Sunday 14th – Fowlers Bay to Streaky Bay

We had a later start this morning, due to a 6:30 sleep in (Sunday!) and Bill having to do the essential maintenance on WAIT AND SEE – grease, checking oils and water etc –that he couldn’t do yesterday when we arrived at Fowlers Bay. The talk along the Eyre Highway today has been about the gale yesterday – ours was a sand storm at Fowlers Bay and from Nullarbor to Burra there were huge dust storms. At the Fruit Fly Quarantine Station at Ceduna, officer Geoff warned us of 40knot winds forecast for this evening. The winds were 90km per hour at Ceduna. Streaky Bay is a little protected from the westerlies, so we’ll see what it’s like later today.

This morning was casually busy in our cabin at Fowlers Bay. Bill was outside working on the Bradfords, I was cooking eggs for breakfast, Ollie was busy with his usual job of getting the thermos flasks filled for the day, and Barry was sleeping. Bill thanked Ollie for the wonderful breakfast and Ollie accepted all accolades – until he was sprung.

Ollie has been in withdrawal today, as the Penong General Store didn’t have any souvenir tea towels. Barry is real pleased about this because he reckons the cubic metre of tea towels Ollie already has is taking up too much room in the back of WAIT. Rosalie is getting desperate because she has used up her memory card on the digital camera, and Barry is making phone calls home because the power is out on the farm and Joanna can’t get the generator started. Robert is mozing along and doesn’t get involved with all this hi-tech stuff. Bill of course by now knows everybody from Esperance to Ceduna and is right at home behind the wheel of SEE. His right waving hand has worn out.

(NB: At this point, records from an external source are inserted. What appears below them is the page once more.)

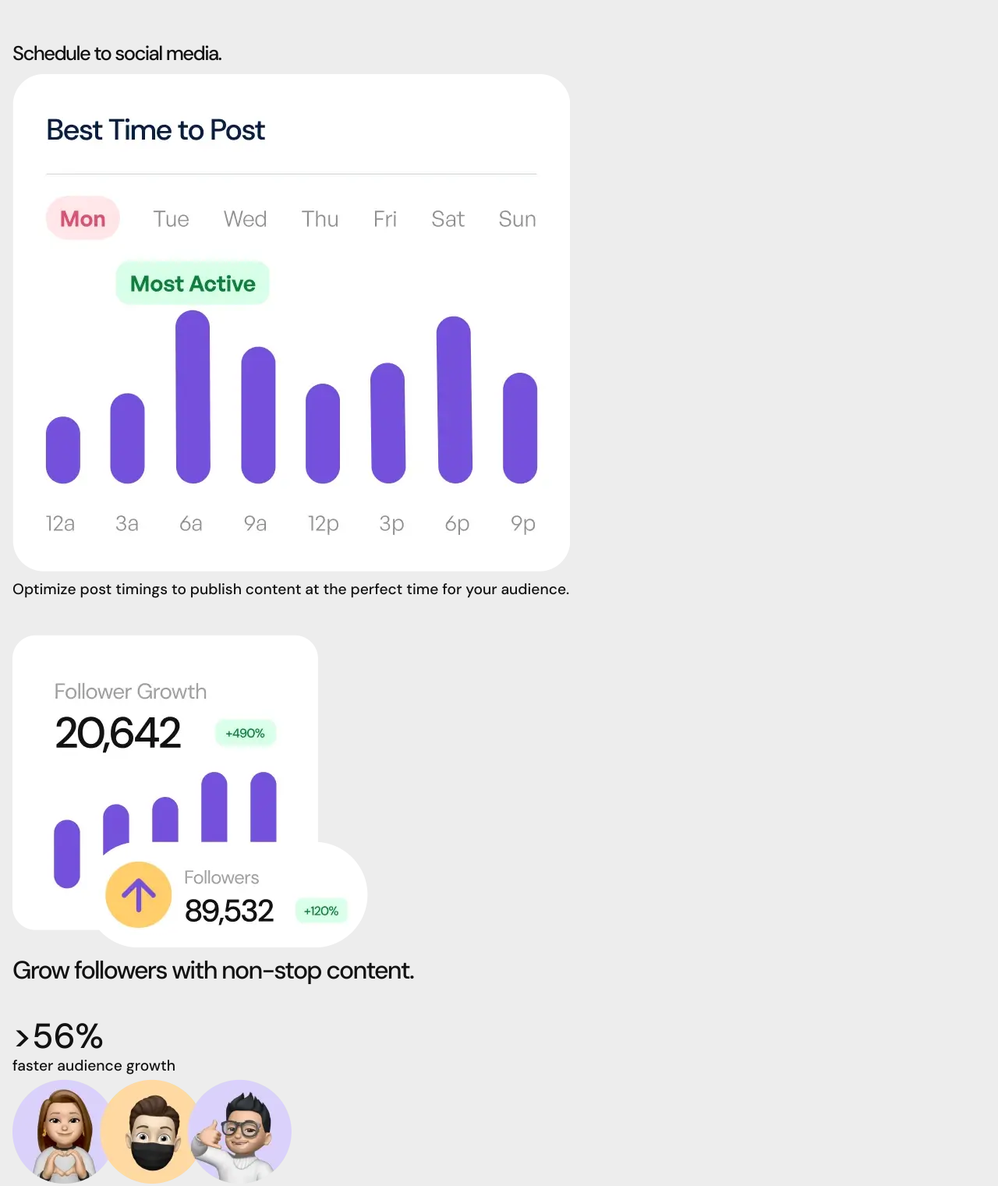
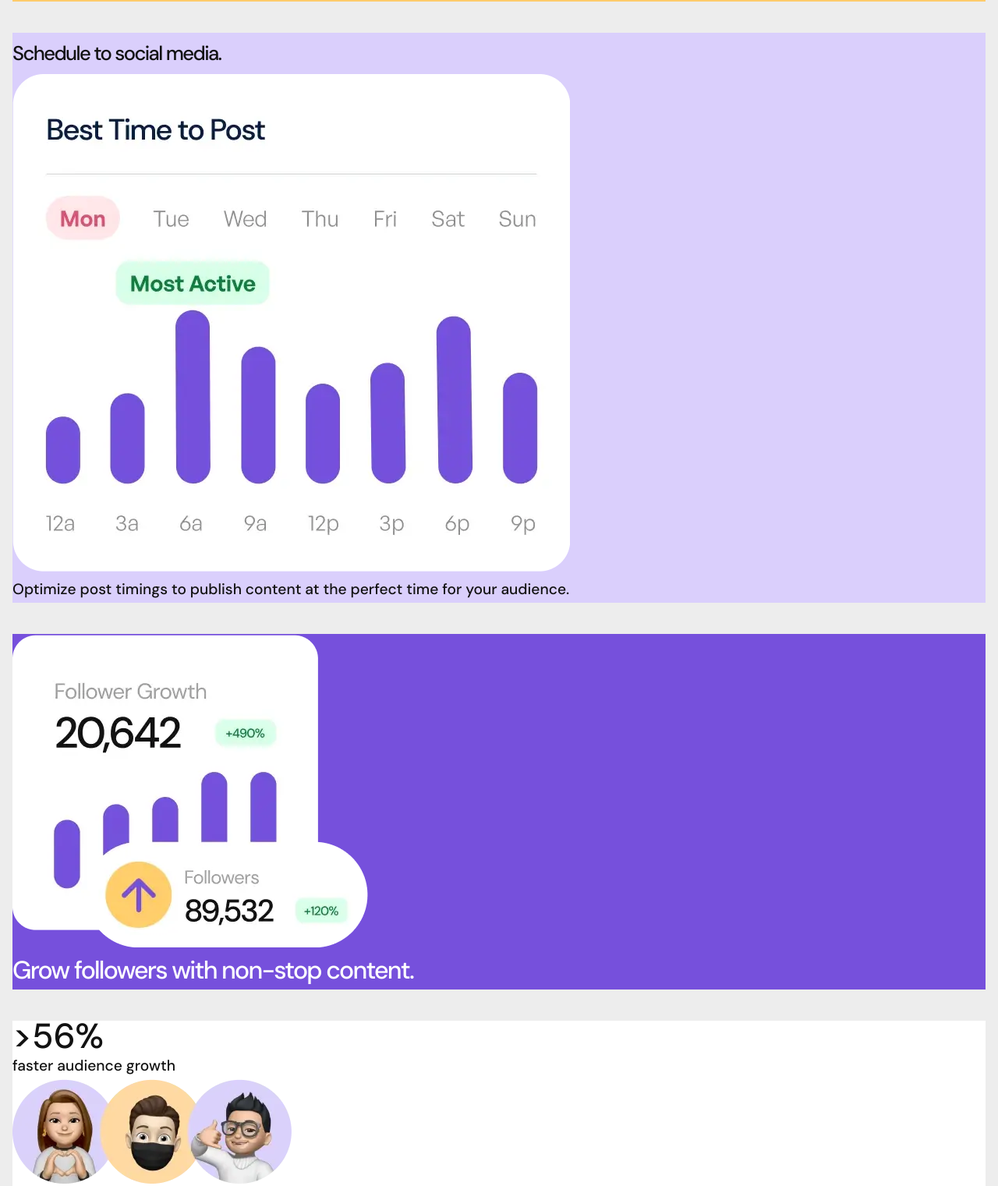
Before and after one commit to Glenda9031/Bento_Grid_Main_2, a plain HTML site: page index.html in a window 1280 px wide. Shown: the part 639-2160 px from the top of the page at 78% size. Drawn offline with Linux system fonts and the light colour scheme.

Commit message:
Update style.css

```diff
--- a/css/style.css
+++ b/css/style.css
@@ -59,3 +59,35 @@ p {
   padding: 2rem 1rem;
   gap: 2.5rem;
 }
+
+.w-full {
+  width: 100%;
+}
+
+.bg-purple {
+  background-color: var(--purple-500);
+}
+
+.bg-light-purple {
+  background-color: var(--purple-100);
+}
+
+.bg-yellow {
+  background-color: var(--yellow-500);
+}
+
+.bg-light-yellow {
+  background-color: var(--yellow-100);
+}
+
+.bg-white {
+  background-color: var(--white);
+}
+
+.font-weight-light {
+  font-weight: 500;
+}
+
+.text-white {
+  color: var(--white);
+}
```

Right now it is mid afternoon and I’m writing this in SEE as we drive down the west coast of the Eyre Peninsula. This is new country for all of us except Barry. We have driven about 70km from the Eyre Highway and are driving over endless long sand dunes. The road is bitumen and in good condition, and because the heavy trucks don’t come down here, it is smooth and even. It is nice not to have to brace ourselves every time a road train passes us. There were many on the Nullarbor moving machinery and equipment up to the mines in WA, and the vortex of wind as they passed us would buffet the Bradfords around a fair bit.

Time: 6pm. We have arrived at Streaky Bay after losing WAIT at the turn off. She had lost oil pressure again and as we came back to check, we were greeted with: “WAIT has failed to proceed.” All three vehicles are losing oil at high speed, and the fellas reckon it’s because the Bradfords are being driven constantly in excess of 45mph. It is thought at 50mph over a distance of 250km, with a tail wind, that at that speed the motor revolutions reduce the vacuum in the crankcase, and cause the oil to be forced out the breather. They have come to the conclusion that Bradfords were not meant to be driven at that pace over that length of time. To back this argument, at 40mph over the same distance, they are using no oil. The real problem arises that at high speed, oil pressure disappears without you knowing it, unless you are looking constantly at the oil pressure gauge. We may need to fit an oil pressure switch connected to an alarm.

And Streaky Bay is magnificent. We are on the water, overlooking the Bay, and all we can hear are the birds.

Susan, Bill and Barry